So how can prospective issuers make sure they are credible? According to the Financial Stability Board Task Force on Climate-related Financial Disclosures (TCFD) framework, companies need to provide evidence to investors as to how they intend to manage anticipated financial impacts of climate-related risks and opportunities on their cash flows, and from there on to income statements and balance sheets. Companies need to demonstrate that they understand: what a transition to a lower carbon business model may look like; what key mitigation and adaptation issues have to be addressed; what strategies need to be developed in response; what governance frameworks (including senior management capabilities and incentives) need to be put in place; what capital expenditure is necessary; and what funding is to be attracted to deploy such capital expenditure.
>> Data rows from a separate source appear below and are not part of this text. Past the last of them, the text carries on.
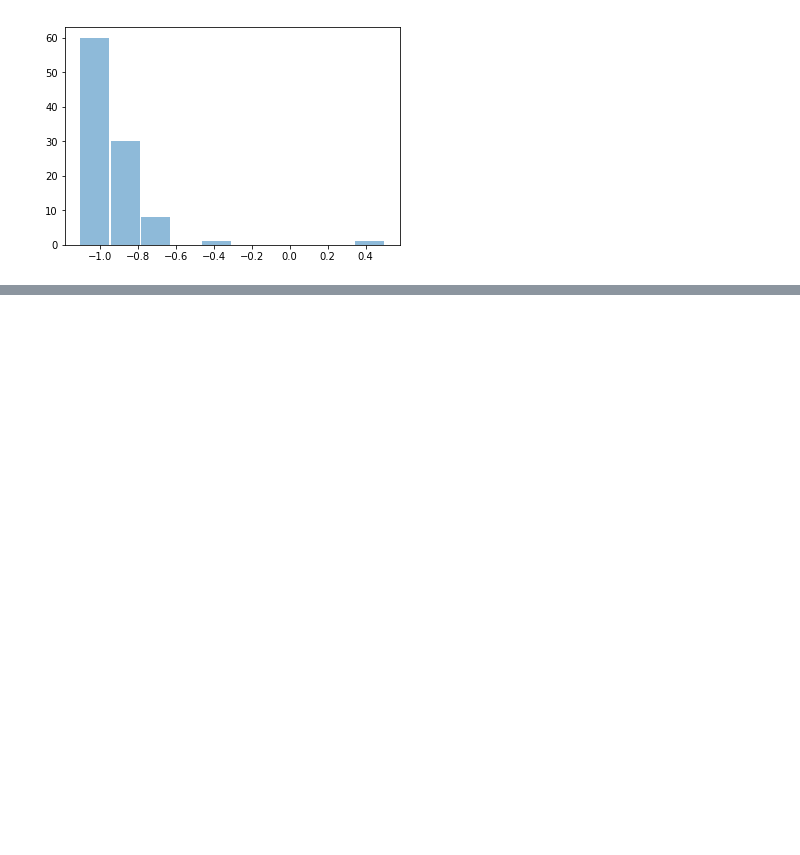
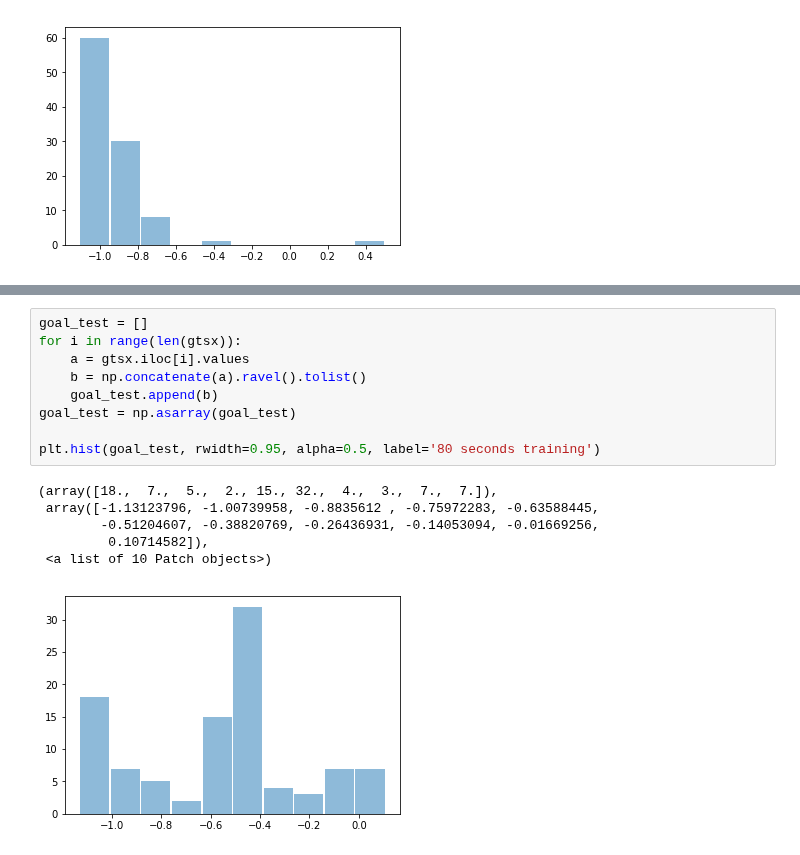
Before and after one commit to maddybartlett/NEN001, a Jupyter notebook: Plots.ipynb, the cells around one changed output, grey strips where cells are left out. Drawn from its saved outputs; the diff is of its cells as text; blank space fills up the shorter version.

Commit message:
Ran experiment with 80 seconds training pattern

```diff
--- a/Plots.ipynb
+++ b/Plots.ipynb
@@ -854,0 +981,16 @@ plt.hist(lendim, rwidth=0.95, alpha=0.5, label='5 seconds training')
+# %%
+goal_test = []
+for i in range(len(gtsx)):
+    a = gtsx.iloc[i].values
+    b = np.concatenate(a).ravel().tolist()
+    goal_test.append(b)
+goal_test = np.asarray(goal_test)
+
+plt.hist(goal_test, rwidth=0.95, alpha=0.5, label='80 seconds training')
+# %% [output]
+(array([18.,  7.,  5.,  2., 15., 32.,  4.,  3.,  7.,  7.]),
+ array([-1.13123796, -1.00739958, -0.8835612 , -0.75972283, -0.63588445,
+        -0.51204607, -0.38820769, -0.26436931, -0.14053094, -0.01669256,
+         0.10714582]),
+ <a list of 10 Patch objects>)
+[figure, added]
```
Also changed, not shown: parts of 3 cells of this notebook, 1 other file.
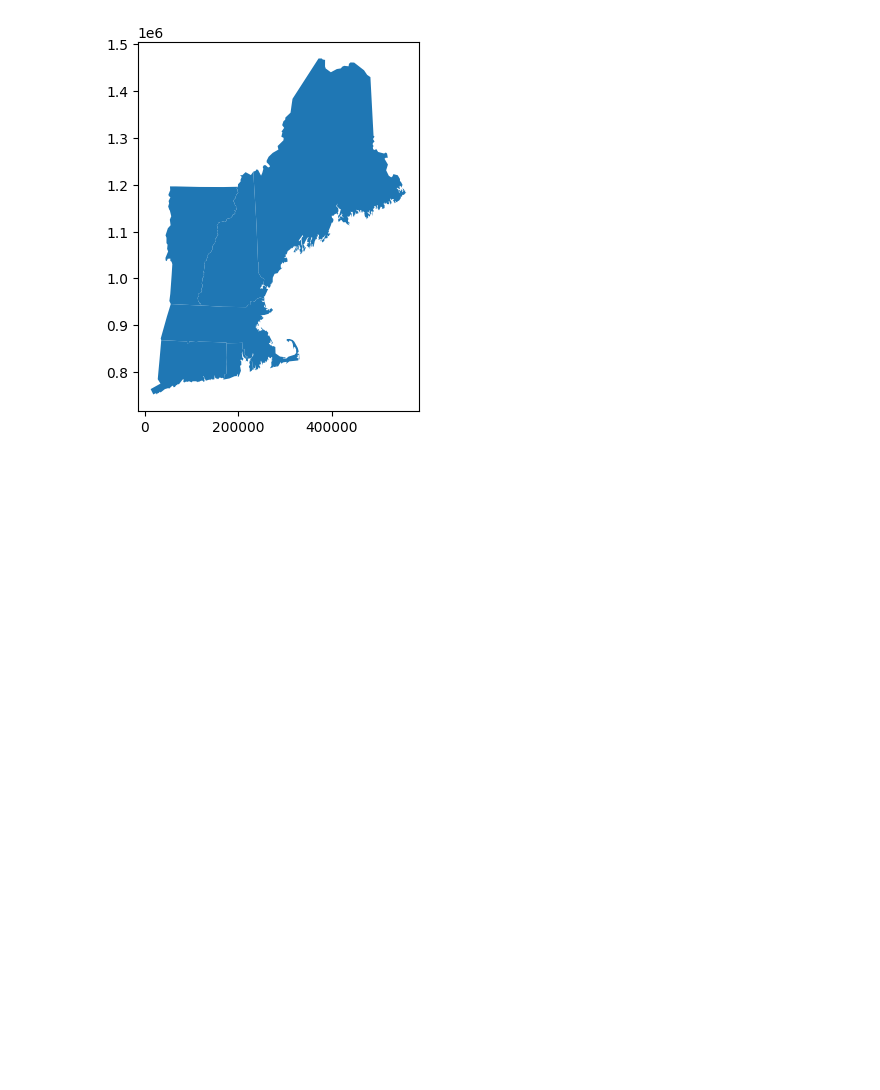
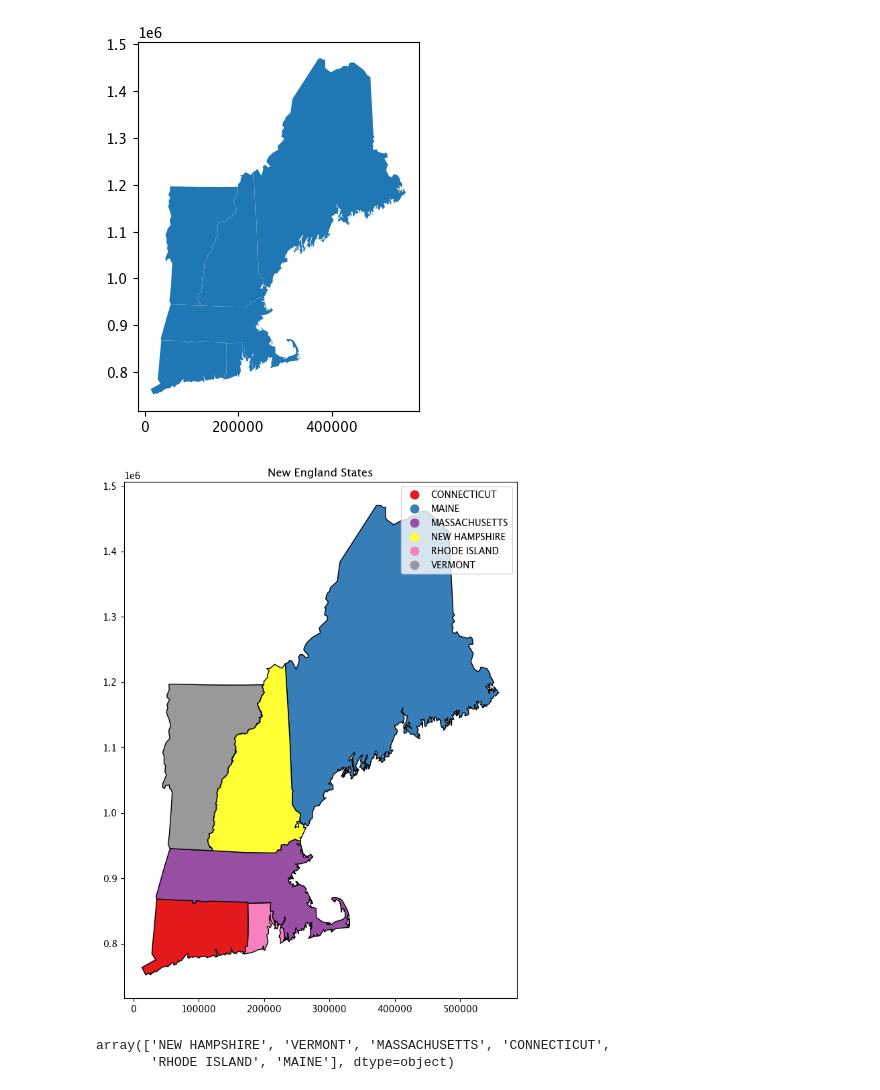
Before and after one commit to AtulAravindDas/NEWISE_GIS, a Jupyter notebook: new_england_maps.ipynb, the cells around one changed output. Drawn from its saved outputs; the diff is of its cells as text; code cells hidden in the pictures; blank space fills up the shorter version.

```diff
--- a/new_england_maps.ipynb
+++ b/new_england_maps.ipynb
@@ -22,3 +24,17 @@ plt.show()
 3  POLYGON ((35747.43 868247.5, 72026.89 866261.0...
 4  POLYGON ((222557.08 828638.5, 221663.02 827490...
 [figure]
+# %%
+new_england = new_england.dissolve(by='NAME', aggfunc='first').reset_index()
+fig,ax=plt.subplots(figsize=(12, 10))
+
+new_england.plot(ax=ax,column='NAME',cmap='Set1',edgecolor='black',legend=True)
+plt.title('New England States')
+plt.show()
+# %% [output]
+[figure, added]
+# %%
+new_england['NAME'].unique()
+# %% [output]
+array(['NEW HAMPSHIRE', 'VERMONT', 'MASSACHUSETTS', 'CONNECTICUT',
+       'RHODE ISLAND', 'MAINE'], dtype=object)
```
Also changed, not shown: parts of 5 cells of this notebook.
Only then should one focus on what role green bonds play within that funding mix. Credible green bonds are a means to supporting the journey from brown into green – never an end in themselves.
A deal-flow-focused debate around brown-to-green transitions has not been held in the market. But we need it so badly. Without it we risk simply enjoying the good vibes of bringing relatively clean issuers to market – while dubious on climate impacts. The financial sector, led by investors, needs to work constructively with the largest corporate emitters to build a financial marketplace that acts as a catalyst to greening our real economies.
So let’s invite the brown corporates to the party. They will have to be ready, though, to be rigorously checked at the entrance door. If they really do mean green business, dancing could be fun – for all involved. And it would surely matter.
Manuel Adamini is head of investor engagement at the Climate Bonds Initiative. Sean Flannery is a senior adviser to NGOs and multilateral development banks, as well as a former CIO of SSGA. Toby Heaps is co-founder and chief executive officer of Corporate Knights. Eloy Lindeijer is a member of the executive committee, chief investment management, at the Dutch pension fund service provider PGGM. They are all writing in a personal capacity.